  • Abdomen and vaginal areas cleansed
  • Surgical drapes applied
  • Bladder emptied
  • Uterus (if present) instrumented to allow it to be moved
  • Small incision in umbilical area
  • C02 insufflated into abdomen, optical entry or cut down to pass laparoscope into abdomen
  • Other small incisions made as required and other instruments passed
  • Inspection of abdomen and pelvis
  • Proceed to operative laparoscopy if indicated
  • Check for haemostasis and exclude injury to organ or vessels
  • Remove instruments and expel gas
  • Wounds closed with skin glue or with dissolving stitches
  • Reverse anaesthetic
  • Transfer from operating theatre to recovery area

Discharge guide

For at least 24hrs after surgery (Always confirm with your surgeon):

  • Do not drive or operate any heavy machinery for at least 24 hrs
  • Do not consume alcohol for the remainder of the day
  • Do not sign any legal documents or make any important decisions
  • Do not engage in sports or heavy lifting.
  • Stay in the company of a responsible adult


  • You should be able to return to work the following day, but may require more time off work depending on the procedure performed
  • It is normal to expect some abdominal and pelvic discomfort. For pain control, you may use pain killers as ordered by your doctor
  • Shower rather than bath
  • Use sanitary pads and not tampons
  • Rinse any wounds gently with water

Diagnostic laparoscopy

Uterus and ovaries


Corpus luteal cyst


Liver edge

Pouch of Douglas


Tubal occlusion

Peritoneal distortion

Tubal adhesions

Pelvic adhesions

Abdominal adhesions

Operative laparoscopy


Division of adhesions

Ovarian cystectomy

Pelvic floor suspension


Diathermy endometriosis

Puncture ovarian cyst

Application of Filshie clip

Port insertion

Pelvic washout

Exposure vaginal vault


Risks associated with laparoscopy
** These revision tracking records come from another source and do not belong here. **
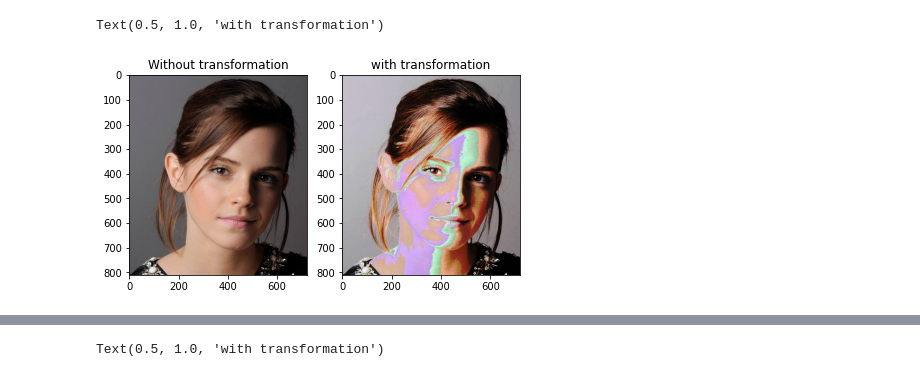
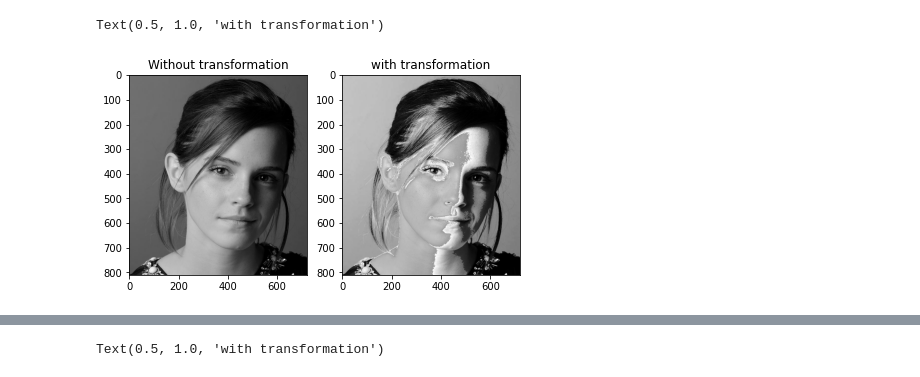
Before and after one commit to leonfdo/Image_augmentation, a Jupyter notebook: Untitled-1.ipynb, the cells around one changed output, grey strips where cells are left out. Cells and saved outputs as stored; diff of their text form; code cells hidden in the pictures.

```diff
--- a/Untitled-1.ipynb
+++ b/Untitled-1.ipynb
@@ -3,22 +3,22 @@ import cv2 as cv
 import numpy as np
 import matplotlib.pyplot as plt
 # %%
-img=cv.imread("C:\\Users\\leonf\Music\\image_processing\\emma.jpg",1)
+img=cv.imread("C:\\Users\\leonf\Music\\image_processing\\emma.jpg",0)
 img=cv.cvtColor(img,cv.COLOR_BGR2RGB)
 fig,im=plt.subplots(1,2,figsize=(7,7))
 arr1=np.linspace(0,50,51).astype(np.uint8)
 arr2=np.linspace(101,255,100).astype(np.uint8)
 arr3=np.linspace(150,255,105).astype(np.uint8)
 arr=np.concatenate((arr1,arr2))
 arr=np.concatenate((arr,arr3))
 img_new=cv.LUT(img,arr)
 im[0].imshow(img)
 im[0].set_title("Without transformation")
 im[1].imshow(img_new)
 im[1].set_title("with transformation")
 # %% [output]
 Text(0.5, 1.0, 'with transformation')
-[figure, old version]
+[figure, new version]
 # %%
 arr1=np.ones((1,50))*255
 arr1=arr1.squeeze().astype(np.uint8)
```
Also changed, not shown: parts of 7 cells of this notebook.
Intra-abdominal injury involving:

  • Bowel (≤ 1%)
  • Bladder (1-1.5%)
  • Ureter (≤ 1%)
  • Haemorrhage/Blood transfusion  (≤ 1.5%)

Post-operative problems:

  • Pain and discomfort in the lower abdomen
  • Shoulder tip pain
  • Constipation (common but temporary)
  • Wound or bladder infection  (2-4%)
  • Haematoma (blood collection) (1-2%)
  • DVT/PE  (0.2%)

General advice

Notify your doctor if you:

  • Feel unwell.
  • Suffer ongoing nausea/vomiting.
  • Develop an offensive wound discharge.
  • Experience abdominal pain that is not settling.
  • Have a raised temperature or signs of fever.
  • Develop signs of a urinary tract infection.


  • Avoid sexual intercourse, taking a bath, using tampons and swimming for two weeks after surgery. This time frame may increase if you have also had vaginal surgery. Please consult your doctor.
  • In most cases you should be able to return to work and drive 24 hours after surgery. It is important that you confirm this with your doctor and your insurance company. If you operate machinery at work then take some advice about this.
  • Make sure you have a followup appointment with your doctor to discuss the results of your investigations and the plans for further management if required.
Laser Vaginal Rejuvenation Institute of Adelaide
Laser Vaginal Rejuvenation Institute of Adelaide